Despite that grim context, a pilot program has born unexpected fruit. Mobile technology, civic participation, smarter governance and systems thinking combined to not only give citizens more of a voice in their government but have increased tax revenues as well. Sometimes, positive change happens where one might reasonably least expect it. The video below tells the story. After the jump, World Bank experts talk about story behind the story.
“Beyond creating a more inclusive environment, the beauty of the project in South Kivu is that citizen participation translates into demonstrated and measurable results on mobilizing more public funds for services for the poor,” said Boris Weber, team leader for ICT4Gov at the World Bank Institute for Open Government , in an interview in Washington. “This makes a strong case when we ask ourselves where the return of investment of open government approaches is.”
Rep. Issa advocates for applying evidence-based thinking to regulatory reform.
As the cover story of a February issue of The Economist highlighted, concerns about an over-regulated America are cresting in this election year, with headlines from that same magazine decrying “excessive environmental regulation” and calling for more accurate measurement of the cost of regulations. Deleting regulations is far from easy to do but there does appear to be a political tailwind behind doing so.
As a legislator and chairman of the Government Oversight and Reform Committee, it’s fair to say that Representative Darrell Issa (R-CA) been quite active in publicly discussing the issue of regulations and regulatory burdens upon business. As a former technology entrepreneur, and a successful one at that (he’s the wealthiest member of Congress) Rep. Issa does have first-hand knowledge of what it takes to run a business, to bring products to market, and to deal with the various regulations.

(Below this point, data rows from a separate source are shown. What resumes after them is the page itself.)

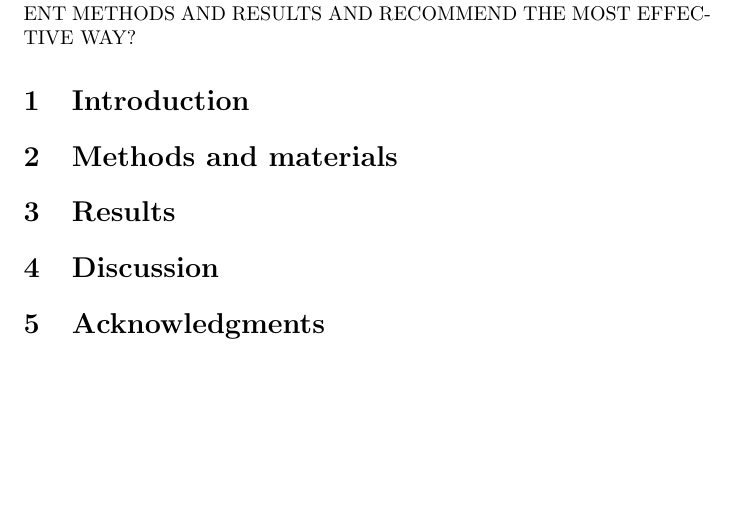
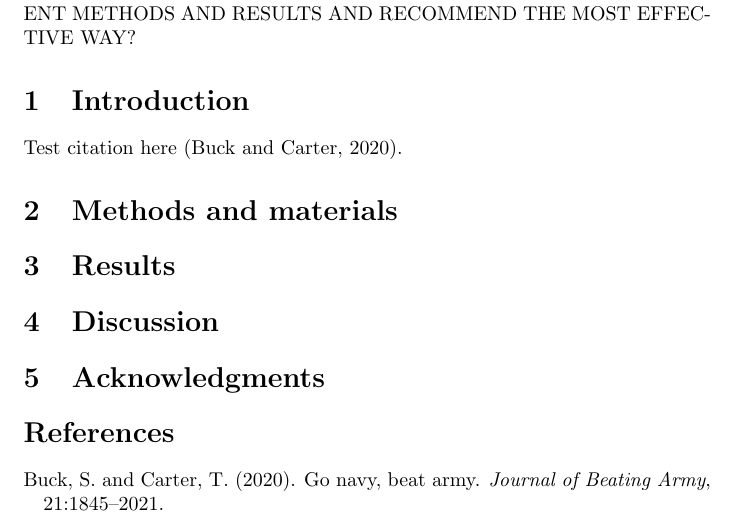
Before and after one commit to devangel77b/ew496-sp2020-pak, a LaTeX paper (main.tex): part of the page, cut so that both start at the same text, the shorter picture padded with empty space. Compiled offline with pdfLaTeX.

Commit message:
added example bib

```diff
--- a/main.tex
+++ b/main.tex
@@ -1,7 +1,6 @@
 \documentclass{article}
 
 \usepackage[utf8]{inputenc}
-\usepackage{natbib}
 \usepackage{graphicx}
 %\usepackage{caption}
 %\usepackage{subcaption}
@@ -22,6 +21,10 @@
 % and since I have the Overleaf professor edition we can also share it with
 % more than two people (for example if Brooklyn Pritchard ever needs it.
 
+% biology style references
+\usepackage[round,authoryear]{natbib}
+\bibliographystyle{apalike}
+
 
 % need a better title
 \title{RoboRoach Report EW496}
@@ -38,6 +41,8 @@ DIRECTION OF PAPER: I THINK I WILL EVALUATE THE DIFFERENT METHODS AND RESULTS AN
 
 
 \section{Introduction}
+Test citation here \citep{buck2020go}.
+
 \section{Methods and materials}
 \section{Results}
 \section{Discussion}
```
Also changed, not shown: main.tex (4 more changed lines).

In a wide-ranging interview earlier this summer, Rep. Issa commented on a number of issues related to open government and the work of the committee. When we talked about smart disclosure and the reforming the Freedom of Information Act, I posed several questions about regulatory data, in the context of its role in the marketplace for products and services. Our interview on regulation is below, followed by a look at how his office and the White House are trying to use the Web to improve regulatory reform and involve citizens in the debate.